> [What to produce]:
Would you output all the lines below precisely as they stand, leaving each picture out?

> [Source information]:
>>
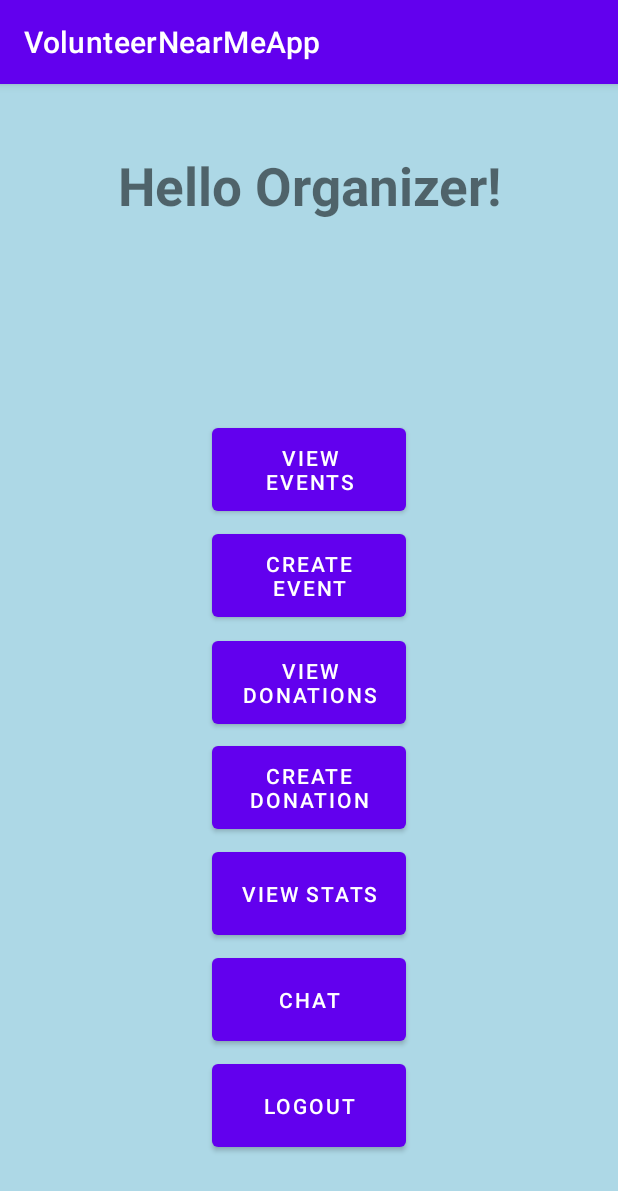
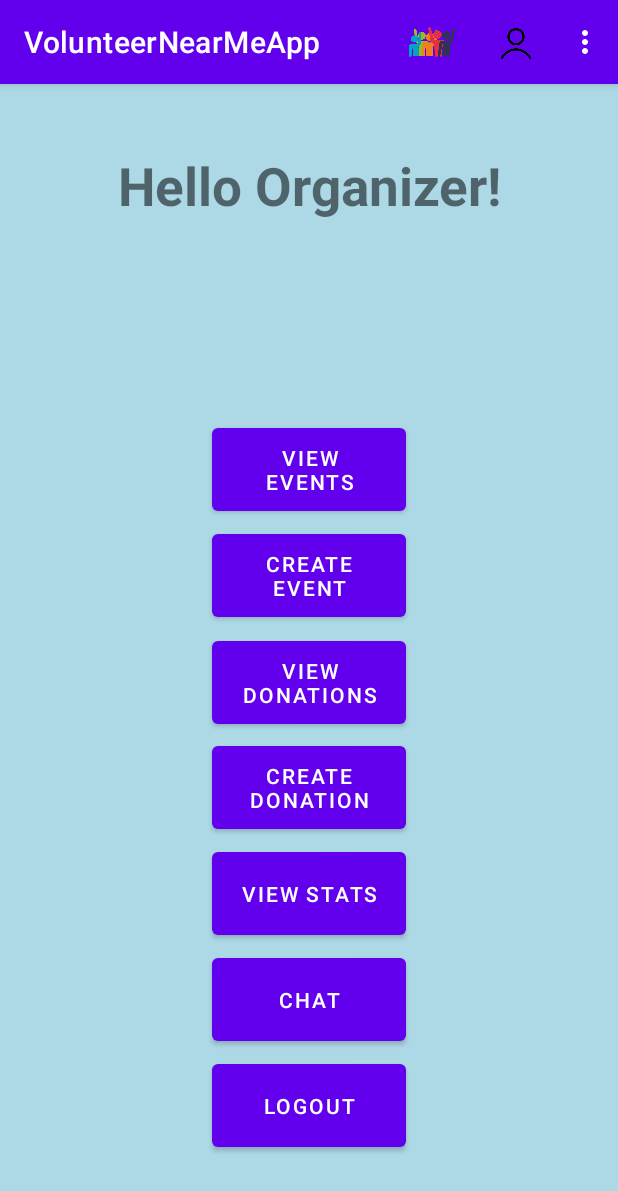
Before and after one commit to costis99/VolunteerNearMeApp, an Android app: the HomeOrganizersActivity screen opened directly, with no data from a screen before it, on a phone screen of 412 x 824 dp. Shown: the top 1191 px of the screen. Run offline under Robolectric (Android 15) with nearby library versions, the light colour scheme and no system bars; our stand-ins replace Firebase (no records; nobody signed in at launch, a user with empty details on screens opened directly).

Commit message:
Added view profile and fixed minor stylish issues. Also added menu bar in home pages only

```diff
--- a/app/src/main/AndroidManifest.xml
+++ b/app/src/main/AndroidManifest.xml
@@ -27,6 +27,8 @@
         <activity android:name=".HomeVolunteersActivity"/>
         <activity android:name=".ViewEventsActivity"/>
         <activity android:name=".CreateEventActivity"/>
+        <activity android:name=".EditProfileActivity"/>
+        <activity android:name=".ProfileViewActivity"/>
     </application>
 
 </manifest>
--- a/app/src/main/java/Comp3200/volunteernearmeapp/ViewEventsActivity.kt
+++ b/app/src/main/java/Comp3200/volunteernearmeapp/ViewEventsActivity.kt
@@ -28,7 +28,7 @@ class ViewEventsActivity : AppCompatActivity() {
 
     }
 
-    //Add event marker from drawble folder
+    //Add event marker from drawable folder
     private val logoMark: BitmapDescriptor by lazy {
         val color = ContextCompat.getColor(this, R.color.design_default_color_primary)
         BitmapHelper.vectorToBitmap(this, R.drawable.ic_baseline_location_on_24, color)
--- /dev/null
+++ b/app/src/main/res/layout/activity_edit_profile.xml
@@ -0,0 +1,6 @@
+<?xml version="1.0" encoding="utf-8"?>
+<androidx.constraintlayout.widget.ConstraintLayout xmlns:android="http://schemas.android.com/apk/res/android"
+    android:layout_width="match_parent"
+    android:layout_height="match_parent">
+
+</androidx.constraintlayout.widget.ConstraintLayout>
--- a/app/src/main/res/layout/activity_forgot_pass.xml
+++ b/app/src/main/res/layout/activity_forgot_pass.xml
@@ -4,7 +4,7 @@
     xmlns:tools="http://schemas.android.com/tools"
     android:layout_width="match_parent"
     android:layout_height="match_parent"
-    android:background="#FFA500"
+    android:background="#ADD8E6"
     tools:context=".MainActivity">
 
     <ImageView
--- a/app/src/main/res/layout/activity_sign_up.xml
+++ b/app/src/main/res/layout/activity_sign_up.xml
@@ -4,7 +4,7 @@
     xmlns:tools="http://schemas.android.com/tools"
     android:layout_width="match_parent"
     android:layout_height="match_parent"
-    android:background="#FFA500"
+    android:background="#ADD8E6"
     tools:context=".MainActivity">
 
     <ImageView
@@ -53,7 +53,7 @@
         android:layout_height="68dp"
         android:text="Thank you for joining our journey of making the world a better place!"
         android:textAlignment="center"
-        android:textColor="#ADD8E6"
+        android:textColor="#006400"
         android:textSize="18sp"
         android:textStyle="bold"
         app:layout_constraintBottom_toBottomOf="parent"
--- /dev/null
+++ b/app/src/main/res/menu/menu_main_organizers.xml
@@ -0,0 +1,36 @@
+<?xml version="1.0" encoding="utf-8"?>
+<menu xmlns:android="http://schemas.android.com/apk/res/android"
+    xmlns:app="http://schemas.android.com/apk/res-auto">
+
+    <item android:id="@+id/logo"
+        android:title="logo"
+        android:icon="@drawable/logo"
+        app:showAsAction="ifRoom"/>
+
+    <item android:id="@+id/profile_view_org"
+        android:icon="@drawable/personicon"
+        android:title="View Profile"
+        app:showAsAction="ifRoom"/>
+
+    <item android:id="@+id/home_page"
+        android:title="Home page"
+        app:showAsAction="never"/>
+    <item android:id="@+id/view_events"
+        android:title="View Events"
+        app:showAsAction="never"/>
+    <item android:id="@+id/create_event"
+        android:title="Create Event"
+        app:showAsAction="never"/>
+    <item android:id="@+id/view_donations"
+        android:title="View Donation Options"
+        app:showAsAction="never"/>
+    <item android:id="@+id/create_donation"
+        android:title="Create Donation"
+        app:showAsAction="never"/>
+    <item android:id="@+id/Chat"
+        android:title="Chat"
+        app:showAsAction="never"/>
+    <item android:id="@+id/logout"
+        android:title="Logout"
+        app:showAsAction="never"/>
+</menu>
```
Also changed, not shown: app/src/main/java/Comp3200/volunteernearmeapp/EditProfileActivity.kt (added, +7 -0 lines), app/src/main/java/Comp3200/volunteernearmeapp/HomeOrganizersActivity.kt (+36 -0 lines), app/src/main/java/Comp3200/volunteernearmeapp/HomeVolunteersActivity.kt (+25 -0 lines), app/src/main/java/Comp3200/volunteernearmeapp/ProfileViewActivity.kt (added, +58 -0 lines), app/src/main/res/drawable/ic_round_add_a_photo_24.xml (added, +7 -0 lines), app/src/main/res/layout/activity_login.xml (+9 -9 lines), app/src/main/res/layout/activity_user_profile.xml (added, +77 -0 lines), app/src/main/res/menu/menu_main_volunteers.xml (added, +30 -0 lines), app/src/main/res/drawable/personicon.png (added).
<<
> [Solution to the problem]:
Before and after one commit to costis99/VolunteerNearMeApp, an Android app: the HomeOrganizersActivity screen opened directly, with no data from a screen before it, on a phone screen of 412 x 824 dp. Shown: the top 1191 px of the screen. Run offline under Robolectric (Android 15) with nearby library versions, the light colour scheme and no system bars; our stand-ins replace Firebase (no records; nobody signed in at launch, a user with empty details on screens opened directly).

Commit message:
Added view profile and fixed minor stylish issues. Also added menu bar in home pages only

```diff
--- a/app/src/main/AndroidManifest.xml
+++ b/app/src/main/AndroidManifest.xml
@@ -27,6 +27,8 @@
         <activity android:name=".HomeVolunteersActivity"/>
         <activity android:name=".ViewEventsActivity"/>
         <activity android:name=".CreateEventActivity"/>
+        <activity android:name=".EditProfileActivity"/>
+        <activity android:name=".ProfileViewActivity"/>
     </application>
 
 </manifest>
--- a/app/src/main/java/Comp3200/volunteernearmeapp/ViewEventsActivity.kt
+++ b/app/src/main/java/Comp3200/volunteernearmeapp/ViewEventsActivity.kt
@@ -28,7 +28,7 @@ class ViewEventsActivity : AppCompatActivity() {
 
     }
 
-    //Add event marker from drawble folder
+    //Add event marker from drawable folder
     private val logoMark: BitmapDescriptor by lazy {
         val color = ContextCompat.getColor(this, R.color.design_default_color_primary)
         BitmapHelper.vectorToBitmap(this, R.drawable.ic_baseline_location_on_24, color)
--- /dev/null
+++ b/app/src/main/res/layout/activity_edit_profile.xml
@@ -0,0 +1,6 @@
+<?xml version="1.0" encoding="utf-8"?>
+<androidx.constraintlayout.widget.ConstraintLayout xmlns:android="http://schemas.android.com/apk/res/android"
+    android:layout_width="match_parent"
+    android:layout_height="match_parent">
+
+</androidx.constraintlayout.widget.ConstraintLayout>
--- a/app/src/main/res/layout/activity_forgot_pass.xml
+++ b/app/src/main/res/layout/activity_forgot_pass.xml
@@ -4,7 +4,7 @@
     xmlns:tools="http://schemas.android.com/tools"
     android:layout_width="match_parent"
     android:layout_height="match_parent"
-    android:background="#FFA500"
+    android:background="#ADD8E6"
     tools:context=".MainActivity">
 
     <ImageView
--- a/app/src/main/res/layout/activity_sign_up.xml
+++ b/app/src/main/res/layout/activity_sign_up.xml
@@ -4,7 +4,7 @@
     xmlns:tools="http://schemas.android.com/tools"
     android:layout_width="match_parent"
     android:layout_height="match_parent"
-    android:background="#FFA500"
+    android:background="#ADD8E6"
     tools:context=".MainActivity">
 
     <ImageView
@@ -53,7 +53,7 @@
         android:layout_height="68dp"
         android:text="Thank you for joining our journey of making the world a better place!"
         android:textAlignment="center"
-        android:textColor="#ADD8E6"
+        android:textColor="#006400"
         android:textSize="18sp"
         android:textStyle="bold"
         app:layout_constraintBottom_toBottomOf="parent"
--- /dev/null
+++ b/app/src/main/res/menu/menu_main_organizers.xml
@@ -0,0 +1,36 @@
+<?xml version="1.0" encoding="utf-8"?>
+<menu xmlns:android="http://schemas.android.com/apk/res/android"
+    xmlns:app="http://schemas.android.com/apk/res-auto">
+
+    <item android:id="@+id/logo"
+        android:title="logo"
+        android:icon="@drawable/logo"
+        app:showAsAction="ifRoom"/>
+
+    <item android:id="@+id/profile_view_org"
+        android:icon="@drawable/personicon"
+        android:title="View Profile"
+        app:showAsAction="ifRoom"/>
+
+    <item android:id="@+id/home_page"
+        android:title="Home page"
+        app:showAsAction="never"/>
+    <item android:id="@+id/view_events"
+        android:title="View Events"
+        app:showAsAction="never"/>
+    <item android:id="@+id/create_event"
+        android:title="Create Event"
+        app:showAsAction="never"/>
+    <item android:id="@+id/view_donations"
+        android:title="View Donation Options"
+        app:showAsAction="never"/>
+    <item android:id="@+id/create_donation"
+        android:title="Create Donation"
+        app:showAsAction="never"/>
+    <item android:id="@+id/Chat"
+        android:title="Chat"
+        app:showAsAction="never"/>
+    <item android:id="@+id/logout"
+        android:title="Logout"
+        app:showAsAction="never"/>
+</menu>
```
Also changed, not shown: app/src/main/java/Comp3200/volunteernearmeapp/EditProfileActivity.kt (added, +7 -0 lines), app/src/main/java/Comp3200/volunteernearmeapp/HomeOrganizersActivity.kt (+36 -0 lines), app/src/main/java/Comp3200/volunteernearmeapp/HomeVolunteersActivity.kt (+25 -0 lines), app/src/main/java/Comp3200/volunteernearmeapp/ProfileViewActivity.kt (added, +58 -0 lines), app/src/main/res/drawable/ic_round_add_a_photo_24.xml (added, +7 -0 lines), app/src/main/res/layout/activity_login.xml (+9 -9 lines), app/src/main/res/layout/activity_user_profile.xml (added, +77 -0 lines), app/src/main/res/menu/menu_main_volunteers.xml (added, +30 -0 lines), app/src/main/res/drawable/personicon.png (added).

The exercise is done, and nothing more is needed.